Ask: Does anyone think they know the difference between hard and soft skills?

Say: Hard skills are specific and teachable abilities that are measurable, like typing, reading, math, software program proficiencies, etc. Soft skills are less tangible, such as etiquette, getting along with others, listening, etc.

Show students the jobs they can apply for in your classroom. If you haven’t added any specific jobs, they’ll see default options. You can always create specific jobs later, and you may opt to create real-life jobs instead of classroom-focused positions—e.g., hair stylist, police officer, lawyer, fast food worker, custodian, teacher, CFO of a company, nurse, doctor, physical therapist, professional athlete, etc. Be sure to assign an hourly wage to each position.

Job Application Work Time (15 min)

Say: Look at the different classroom jobs we have available. You’ll see descriptions of each job, its hourly wage, associated bills, and classroom tasks that need to be completed on a daily basis. Take a few minutes to look at each job, and then choose which one you would like to apply for.
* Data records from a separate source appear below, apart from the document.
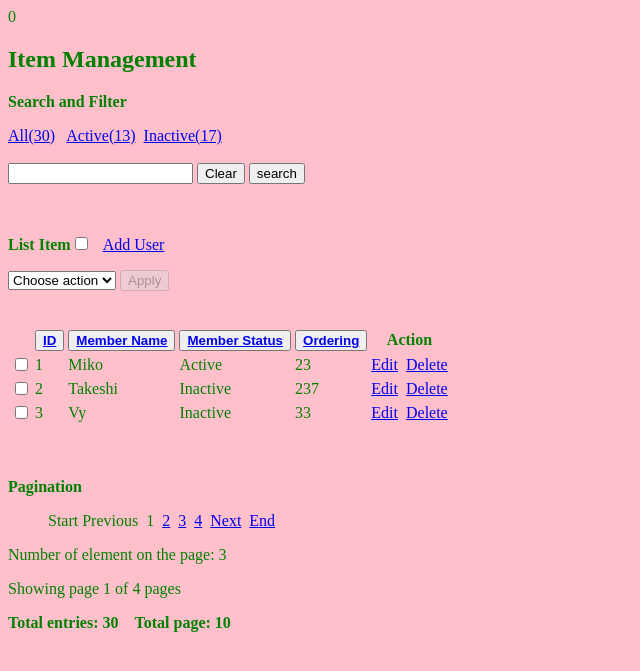
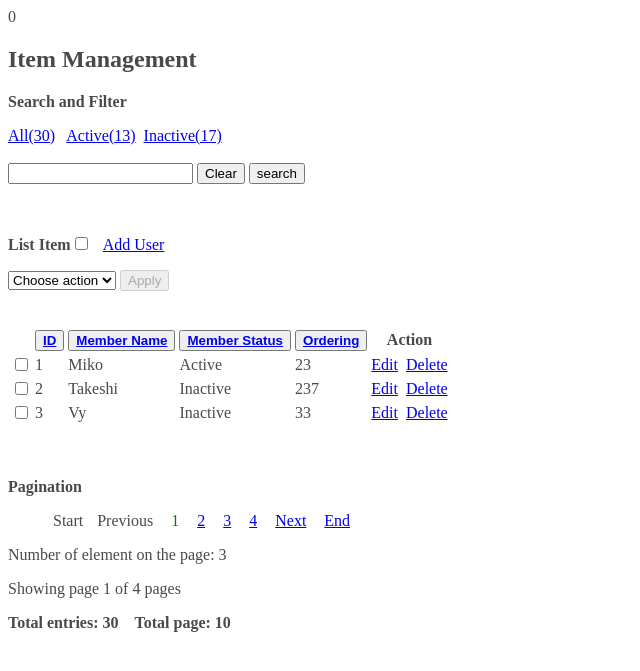
Before and after one commit to viviRbi/php-bootstrap, a PHP site: page /php_exe/ in a window 1280 px wide. Shown: the top 671 px of the page, without its empty margins (0-640 px from the left). Run offline with PHP 8.4, Linux system fonts and the light colour scheme; data comes from the database, SQL or seed files in the repository.

Commit message:
change style

```diff
--- a/php_ex_12/style.css
+++ b/php_ex_12/style.css
@@ -1,7 +1,7 @@
 body{
-    background: pink;
-    color: green;
+    color: rgb(73, 73, 73);
 }
-li{
+ul li{
     display: inline-block;
+    padding: 0 5px;
 }
```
Then complete your application. 

Pass out or distribute job application forms.

Resume and Application Submission (10-15 min)
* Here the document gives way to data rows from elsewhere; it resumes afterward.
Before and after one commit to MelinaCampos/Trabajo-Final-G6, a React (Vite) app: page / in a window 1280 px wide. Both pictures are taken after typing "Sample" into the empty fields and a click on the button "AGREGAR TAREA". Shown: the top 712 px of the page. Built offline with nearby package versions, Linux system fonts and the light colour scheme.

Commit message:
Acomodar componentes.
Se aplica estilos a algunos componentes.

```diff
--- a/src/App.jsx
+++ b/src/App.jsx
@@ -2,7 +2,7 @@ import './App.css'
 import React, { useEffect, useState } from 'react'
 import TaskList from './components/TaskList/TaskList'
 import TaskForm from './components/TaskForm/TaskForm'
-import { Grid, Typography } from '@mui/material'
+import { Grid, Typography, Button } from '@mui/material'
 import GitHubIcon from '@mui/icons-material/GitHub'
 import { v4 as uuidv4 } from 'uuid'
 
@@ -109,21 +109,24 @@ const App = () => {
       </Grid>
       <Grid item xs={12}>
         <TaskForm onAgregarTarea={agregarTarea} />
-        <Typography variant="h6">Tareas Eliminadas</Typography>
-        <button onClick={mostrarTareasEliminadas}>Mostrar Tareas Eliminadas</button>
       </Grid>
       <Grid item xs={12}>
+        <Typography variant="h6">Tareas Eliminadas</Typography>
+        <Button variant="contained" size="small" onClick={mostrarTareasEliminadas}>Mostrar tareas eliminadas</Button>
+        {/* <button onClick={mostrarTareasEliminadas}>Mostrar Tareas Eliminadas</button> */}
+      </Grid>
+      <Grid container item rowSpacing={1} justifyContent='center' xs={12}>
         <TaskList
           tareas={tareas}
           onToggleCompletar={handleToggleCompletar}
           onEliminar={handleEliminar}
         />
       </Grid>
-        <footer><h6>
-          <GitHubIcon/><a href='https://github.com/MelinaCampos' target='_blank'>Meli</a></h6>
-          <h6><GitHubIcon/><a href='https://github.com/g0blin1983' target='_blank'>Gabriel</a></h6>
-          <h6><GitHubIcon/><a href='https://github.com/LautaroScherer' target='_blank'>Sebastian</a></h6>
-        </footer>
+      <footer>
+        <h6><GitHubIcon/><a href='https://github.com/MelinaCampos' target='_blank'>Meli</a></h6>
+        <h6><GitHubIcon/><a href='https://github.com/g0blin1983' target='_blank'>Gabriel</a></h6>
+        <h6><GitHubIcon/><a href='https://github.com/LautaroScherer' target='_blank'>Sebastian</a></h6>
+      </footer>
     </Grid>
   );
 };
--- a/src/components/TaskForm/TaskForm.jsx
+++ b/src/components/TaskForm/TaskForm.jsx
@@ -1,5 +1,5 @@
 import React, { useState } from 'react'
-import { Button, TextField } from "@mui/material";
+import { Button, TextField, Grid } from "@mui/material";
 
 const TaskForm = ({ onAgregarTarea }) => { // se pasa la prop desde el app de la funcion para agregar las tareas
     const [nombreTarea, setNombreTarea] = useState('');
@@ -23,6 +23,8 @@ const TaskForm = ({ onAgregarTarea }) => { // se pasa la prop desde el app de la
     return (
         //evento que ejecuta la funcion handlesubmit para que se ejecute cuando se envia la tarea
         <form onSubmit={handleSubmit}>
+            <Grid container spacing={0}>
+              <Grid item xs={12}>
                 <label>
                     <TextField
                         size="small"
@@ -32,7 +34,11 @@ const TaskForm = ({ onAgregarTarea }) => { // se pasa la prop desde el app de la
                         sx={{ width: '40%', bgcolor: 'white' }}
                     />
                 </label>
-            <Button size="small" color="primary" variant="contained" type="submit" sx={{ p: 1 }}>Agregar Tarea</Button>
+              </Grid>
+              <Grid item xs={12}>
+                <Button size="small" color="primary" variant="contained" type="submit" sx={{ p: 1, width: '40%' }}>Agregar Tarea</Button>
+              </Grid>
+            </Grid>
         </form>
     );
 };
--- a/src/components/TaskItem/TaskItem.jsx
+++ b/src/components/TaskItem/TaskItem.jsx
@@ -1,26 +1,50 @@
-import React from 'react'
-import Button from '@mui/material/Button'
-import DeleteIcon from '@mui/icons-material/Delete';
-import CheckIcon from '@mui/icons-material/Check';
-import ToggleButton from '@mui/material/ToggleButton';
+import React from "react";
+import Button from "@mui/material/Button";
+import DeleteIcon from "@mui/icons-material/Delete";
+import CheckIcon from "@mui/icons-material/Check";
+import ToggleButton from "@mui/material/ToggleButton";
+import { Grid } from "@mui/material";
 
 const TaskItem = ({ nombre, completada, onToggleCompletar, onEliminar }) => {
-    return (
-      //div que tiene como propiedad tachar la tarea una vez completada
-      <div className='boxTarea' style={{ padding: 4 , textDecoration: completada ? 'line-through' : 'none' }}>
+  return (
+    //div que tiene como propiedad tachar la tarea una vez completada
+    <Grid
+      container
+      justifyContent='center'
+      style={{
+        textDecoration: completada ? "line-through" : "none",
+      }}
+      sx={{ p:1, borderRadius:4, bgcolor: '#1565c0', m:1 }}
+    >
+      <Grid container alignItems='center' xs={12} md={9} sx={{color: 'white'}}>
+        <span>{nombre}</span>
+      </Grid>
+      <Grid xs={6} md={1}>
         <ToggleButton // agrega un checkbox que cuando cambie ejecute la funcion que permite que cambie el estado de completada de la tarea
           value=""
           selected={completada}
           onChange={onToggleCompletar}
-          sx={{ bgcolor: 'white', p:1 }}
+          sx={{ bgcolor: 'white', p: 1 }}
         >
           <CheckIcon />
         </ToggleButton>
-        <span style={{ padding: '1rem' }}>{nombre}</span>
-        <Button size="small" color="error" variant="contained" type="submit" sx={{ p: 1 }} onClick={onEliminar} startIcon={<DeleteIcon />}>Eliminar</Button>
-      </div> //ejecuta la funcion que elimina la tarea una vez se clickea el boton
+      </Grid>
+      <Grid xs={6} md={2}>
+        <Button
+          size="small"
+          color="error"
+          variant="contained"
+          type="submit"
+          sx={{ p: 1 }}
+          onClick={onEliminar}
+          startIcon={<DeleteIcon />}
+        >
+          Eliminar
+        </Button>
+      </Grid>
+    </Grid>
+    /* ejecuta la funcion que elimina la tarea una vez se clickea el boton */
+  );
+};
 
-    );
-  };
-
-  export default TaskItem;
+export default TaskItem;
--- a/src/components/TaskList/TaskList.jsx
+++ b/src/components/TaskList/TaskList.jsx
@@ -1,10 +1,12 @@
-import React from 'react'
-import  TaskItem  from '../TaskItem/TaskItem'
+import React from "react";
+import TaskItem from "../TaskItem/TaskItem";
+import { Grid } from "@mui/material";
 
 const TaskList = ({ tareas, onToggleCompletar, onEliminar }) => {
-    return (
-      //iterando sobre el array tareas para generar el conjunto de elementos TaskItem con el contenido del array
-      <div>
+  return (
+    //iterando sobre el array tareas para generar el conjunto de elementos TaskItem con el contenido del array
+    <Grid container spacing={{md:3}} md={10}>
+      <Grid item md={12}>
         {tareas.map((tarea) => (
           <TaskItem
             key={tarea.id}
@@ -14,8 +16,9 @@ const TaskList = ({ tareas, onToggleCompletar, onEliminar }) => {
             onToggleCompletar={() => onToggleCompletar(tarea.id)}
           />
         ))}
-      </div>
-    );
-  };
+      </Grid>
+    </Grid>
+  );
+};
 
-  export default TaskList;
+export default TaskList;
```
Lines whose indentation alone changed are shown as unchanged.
Say: Turn in your job application. Then log into Stash101.com and click on Jobs > Job Board. Submit your resume for the top two jobs you would like. If I don’t receive your application and resume, you will be unemployed!

Teacher Timesaver Tip: 

It can be time-consuming to organize and assign jobs for multiple class periods without using the digital form, so I encourage teachers running multiple class economies to consider this option.

    1. If utilizing the digital copy of the job application (after making a copy), post the job app on your LMS for student access. Assign a due date for all job applications.
    2. Go to the form under “responses” and click the google sheet icon.
    3. To populate the spreadsheet and separate by class period, click the down arrow of the class period column and then click “group column”.

    4. When students are organized by class period, tackle the job assignments one class period at a time, with the goal of giving students their first job choice when possible. I use “Command+F” to search for a specific job position, so it highlights all students interested in “receptionist,” for example. Begin assigning jobs by highlighting the name of the student and their assigned job.
    5. Sometimes I am able to assign multiple students to a job position depending on the job requirements, while other times it can be challenging to give every student their #1 choice (which is why there’s room for 2nd and 3rd options). Another option is requiring a letter of recommendation for some job titles to prevent all students from applying to the highest paying job without considering the job responsibilities.
    6. I go through the highlighted names and jobs, inputting the assignments into one Google doc organized by job position. I use this master document throughout the semester to refer to who does what. This step also helps to announce to the students their job assignments. I have job-specific email templates I send out to each student that include a congratulations message and more specifics on their job responsibilities.